The world's first wiki where authorship really matters (Nature Genetics, 2008). Due credit and reputation for authors. Imagine a global collaborative knowledge base for original thoughts. Search thousands of articles and collaborate with scientists around the globe.

wikigene or wiki gene protein drug chemical gene disease author authorship tracking collaborative publishing evolutionary knowledge reputation system wiki2.0 global collaboration genes proteins drugs chemicals diseases compound
Hoffmann, R. A wiki for the life sciences where authorship matters. Nature Genetics (2008)

The molecular biology of androgenic 17 beta-hydroxysteroid dehydrogenases.

The enzyme 17 beta-hydroxysteroid dehydrogenase (17 beta-HSD) catalyzes the 17 beta-oxidation/reduction of C18- and C19-steroids in a variety of tissues. Three human genes encoding isozymes of 17 beta-HSD, designated 17 beta-HSD types 1, 2 and 3 have been cloned. 17 beta-HSD type 1 (also referred to as estradiol 17 beta-dehydrogenase) catalyzes the conversion of estrone to estradiol, primarily in the ovary and placenta. The 17 beta-HSD type 2 is expressed to high levels in the liver, secretory endometrium and placenta. The type 2 isozyme catalyzes the oxidation of androgens and estrogens equally efficiently. Also, the enzyme possesses 20 alpha-HSD activity demonstrated by its ability to convert 20 alpha-dihydroprogesterone to progesterone. Testicular 17 beta-HSD type 3 catalyzes the conversion of androstenedione to testosterone, dehydroepiandrosterone to 5-androstenediol and estrone to estradiol. The 17 beta-HSD3 gene is mutated in male pseudohermaphrodites with the genetic disease 17 beta-HSD deficiency.[1]

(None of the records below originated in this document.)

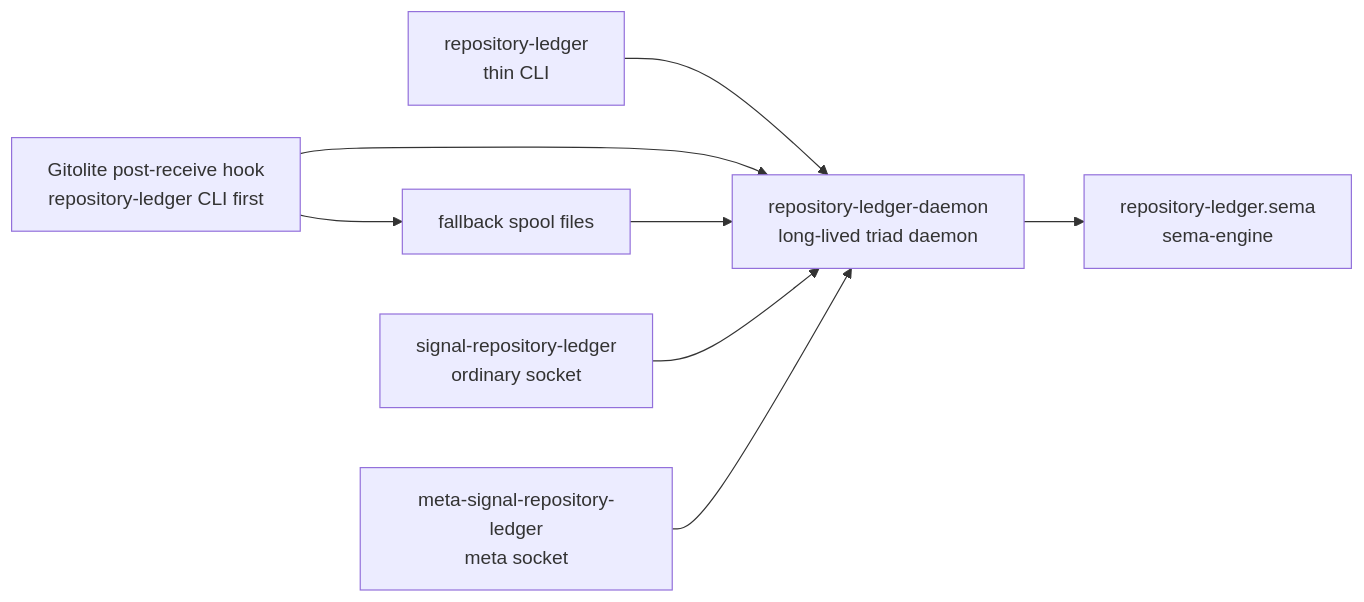
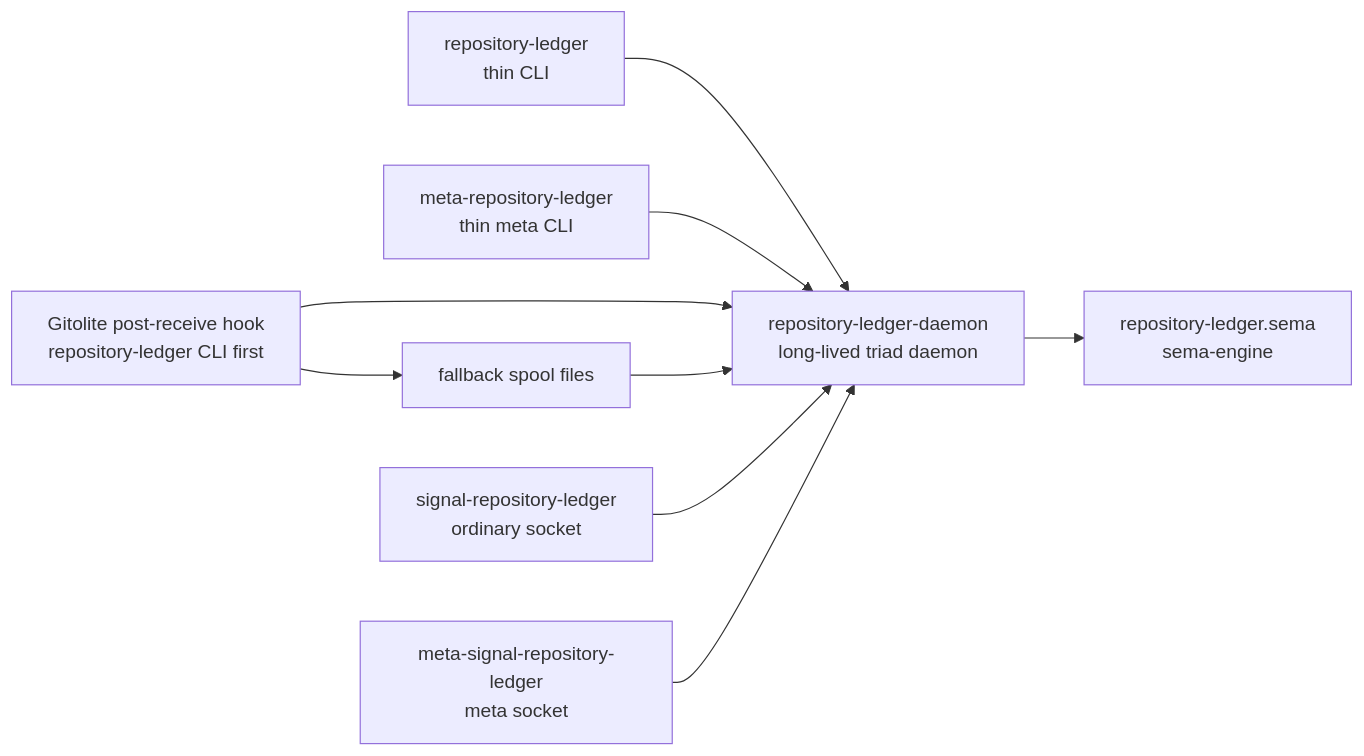
Before and after one commit to LiGoldragon/repository-ledger: the first of 2 diagrams in ARCHITECTURE.md, drawn with Mermaid. The commit also changed other lines of this file and 13 other files, not shown here.

Commit message:
repository-ledger: split ordinary and meta signal cli clients

````diff
--- a/ARCHITECTURE.md
+++ b/ARCHITECTURE.md
@@ -15,18 +16,20 @@
 ```mermaid
 flowchart LR
     cli["repository-ledger<br/>thin CLI"]
+    metacli["meta-repository-ledger<br/>thin meta CLI"]
     daemon["repository-ledger-daemon<br/>long-lived triad daemon"]
     ordinary["signal-repository-ledger<br/>ordinary socket"]
     meta["meta-signal-repository-ledger<br/>meta socket"]
     store["repository-ledger.sema<br/>sema-engine"]
     gitolite["Gitolite post-receive hook<br/>repository-ledger CLI first"]
     spool["fallback spool files"]
 
     cli --> daemon
+    metacli --> daemon
     gitolite --> daemon
     gitolite --> spool
     spool --> daemon
     ordinary --> daemon
     meta --> daemon
     daemon --> store
 ```
````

  1. The molecular biology of androgenic 17 beta-hydroxysteroid dehydrogenases. Andersson, S., Geissler, W.M., Patel, S., Wu, L. J. Steroid Biochem. Mol. Biol. (1995) [Pubmed]
WikiGenes - Universities